How to complete this task: Repeat the listing exactly. Pictures stay out of your copy.

★ ★ ★ ★ ★ ★ ★

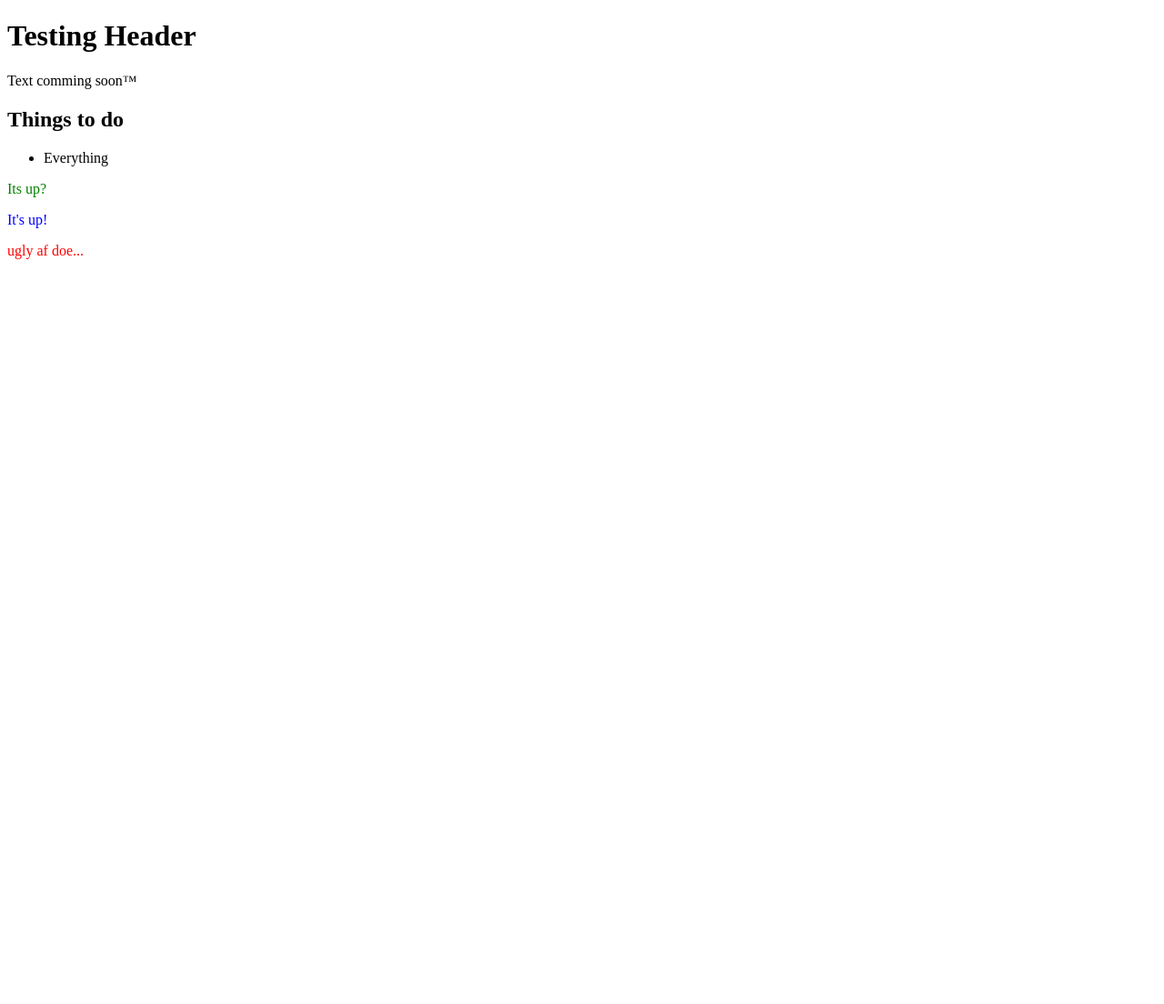
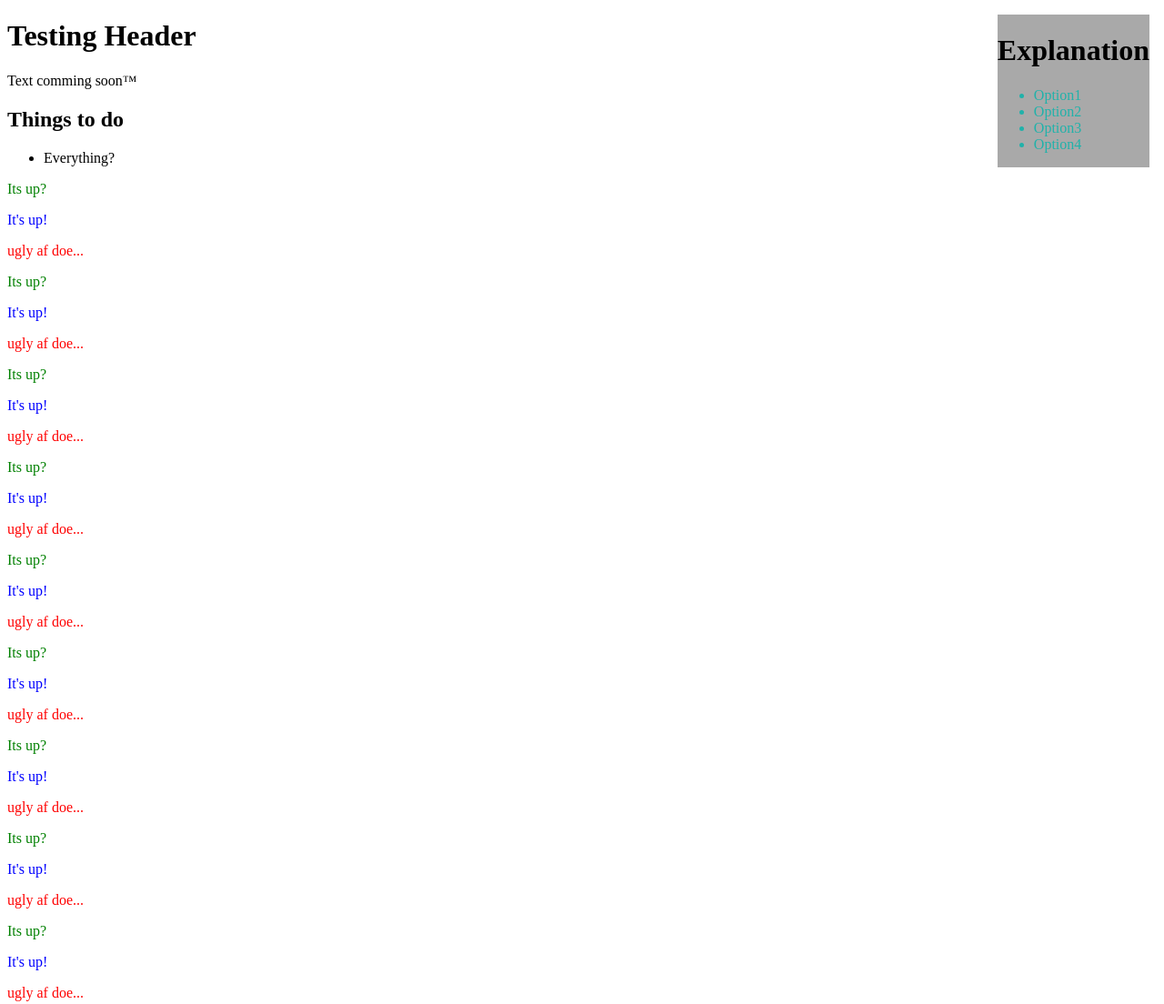
Before and after one commit to Cami-Jahr/Igem-NTNU-2017, a plain HTML site: page index.html in a window 1280 px wide. Shown: the whole page at 91% size. Before the commit the page ends 800 px from the top, so only its background shows below. Drawn offline with Linux system fonts and the light colour scheme.

Commit message:
Testing phase

```diff
--- a/index.html
+++ b/index.html
@@ -2,19 +2,57 @@
 <html lang="en">
 <head>
     <meta charset="UTF-8">
+    <link rel='stylesheet' type='text/css' href='stylesheet.css'/>
+    <script type='text/javascript' src='script.js'></script>
     <title>Development page</title>
 </head>
 <body>
+    <div id="menu-bar">
+        <div class="menu-tile">
+            <h1>Explanation</h1>
+            <ul class="menu-list">
+                <li>Option1</li>
+                <li>Option2</li>
+                <li>Option3</li>
+                <li>Option4</li>
+            </ul>
+        </div>
+    </div>
     <h1>Testing Header</h1>
     <p>Text comming soon™</p>
     <h2>Things to do</h2>
     <ul>
         <li>
-        Everything
+            Everything?
         </li>
     </ul>
     <p style="color: green">Its up?</p>
     <p style="color: blue">It's up!</p>
     <p style="color: red">ugly af doe...</p>
+    <p style="color: green">Its up?</p>
+    <p style="color: blue">It's up!</p>
+    <p style="color: red">ugly af doe...</p>
+    <p style="color: green">Its up?</p>
+    <p style="color: blue">It's up!</p>
+    <p style="color: red">ugly af doe...</p>
+    <p style="color: green">Its up?</p>
+    <p style="color: blue">It's up!</p>
+    <p style="color: red">ugly af doe...</p>
+    <p style="color: green">Its up?</p>
+    <p style="color: blue">It's up!</p>
+    <p style="color: red">ugly af doe...</p>
+    <p style="color: green">Its up?</p>
+    <p style="color: blue">It's up!</p>
+    <p style="color: red">ugly af doe...</p>
+    <p style="color: green">Its up?</p>
+    <p style="color: blue">It's up!</p>
+    <p style="color: red">ugly af doe...</p>
+    <p style="color: green">Its up?</p>
+    <p style="color: blue">It's up!</p>
+    <p style="color: red">ugly af doe...</p>
+    <p style="color: green">Its up?</p>
+    <p style="color: blue">It's up!</p>
+    <p style="color: red">ugly af doe...</p>
 </body>
+<!-- Created by Joachim Jahr for The Igem 2017 group at NTNU -->
 </html>
--- /dev/null
+++ b/script.js
@@ -0,0 +1,3 @@
+/**
+ * Created by Joachim on 12/06/2017.
+ */
--- /dev/null
+++ b/stylesheet.css
@@ -0,0 +1,14 @@
+.menu-tile{
+    position: fixed;
+    right: 1em;
+    top: 1em;
+    background-color: darkgray;
+}
+
+.menu-list{
+    color: red;
+}
+
+.menu-list li{
+    color: lightseagreen;
+}
```
Lines whose indentation alone changed are shown as unchanged.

★ ★ ★ ★ ★ ★ ★

Your solution:
Before and after one commit to Cami-Jahr/Igem-NTNU-2017, a plain HTML site: page index.html in a window 1280 px wide. Shown: the whole page at 91% size. Before the commit the page ends 800 px from the top, so only its background shows below. Drawn offline with Linux system fonts and the light colour scheme.

Commit message:
Testing phase

```diff
--- a/index.html
+++ b/index.html
@@ -2,19 +2,57 @@
 <html lang="en">
 <head>
     <meta charset="UTF-8">
+    <link rel='stylesheet' type='text/css' href='stylesheet.css'/>
+    <script type='text/javascript' src='script.js'></script>
     <title>Development page</title>
 </head>
 <body>
+    <div id="menu-bar">
+        <div class="menu-tile">
+            <h1>Explanation</h1>
+            <ul class="menu-list">
+                <li>Option1</li>
+                <li>Option2</li>
+                <li>Option3</li>
+                <li>Option4</li>
+            </ul>
+        </div>
+    </div>
     <h1>Testing Header</h1>
     <p>Text comming soon™</p>
     <h2>Things to do</h2>
     <ul>
         <li>
-        Everything
+            Everything?
         </li>
     </ul>
     <p style="color: green">Its up?</p>
     <p style="color: blue">It's up!</p>
     <p style="color: red">ugly af doe...</p>
+    <p style="color: green">Its up?</p>
+    <p style="color: blue">It's up!</p>
+    <p style="color: red">ugly af doe...</p>
+    <p style="color: green">Its up?</p>
+    <p style="color: blue">It's up!</p>
+    <p style="color: red">ugly af doe...</p>
+    <p style="color: green">Its up?</p>
+    <p style="color: blue">It's up!</p>
+    <p style="color: red">ugly af doe...</p>
+    <p style="color: green">Its up?</p>
+    <p style="color: blue">It's up!</p>
+    <p style="color: red">ugly af doe...</p>
+    <p style="color: green">Its up?</p>
+    <p style="color: blue">It's up!</p>
+    <p style="color: red">ugly af doe...</p>
+    <p style="color: green">Its up?</p>
+    <p style="color: blue">It's up!</p>
+    <p style="color: red">ugly af doe...</p>
+    <p style="color: green">Its up?</p>
+    <p style="color: blue">It's up!</p>
+    <p style="color: red">ugly af doe...</p>
+    <p style="color: green">Its up?</p>
+    <p style="color: blue">It's up!</p>
+    <p style="color: red">ugly af doe...</p>
 </body>
+<!-- Created by Joachim Jahr for The Igem 2017 group at NTNU -->
 </html>
--- /dev/null
+++ b/script.js
@@ -0,0 +1,3 @@
+/**
+ * Created by Joachim on 12/06/2017.
+ */
--- /dev/null
+++ b/stylesheet.css
@@ -0,0 +1,14 @@
+.menu-tile{
+    position: fixed;
+    right: 1em;
+    top: 1em;
+    background-color: darkgray;
+}
+
+.menu-list{
+    color: red;
+}
+
+.menu-list li{
+    color: lightseagreen;
+}
```
Lines whose indentation alone changed are shown as unchanged.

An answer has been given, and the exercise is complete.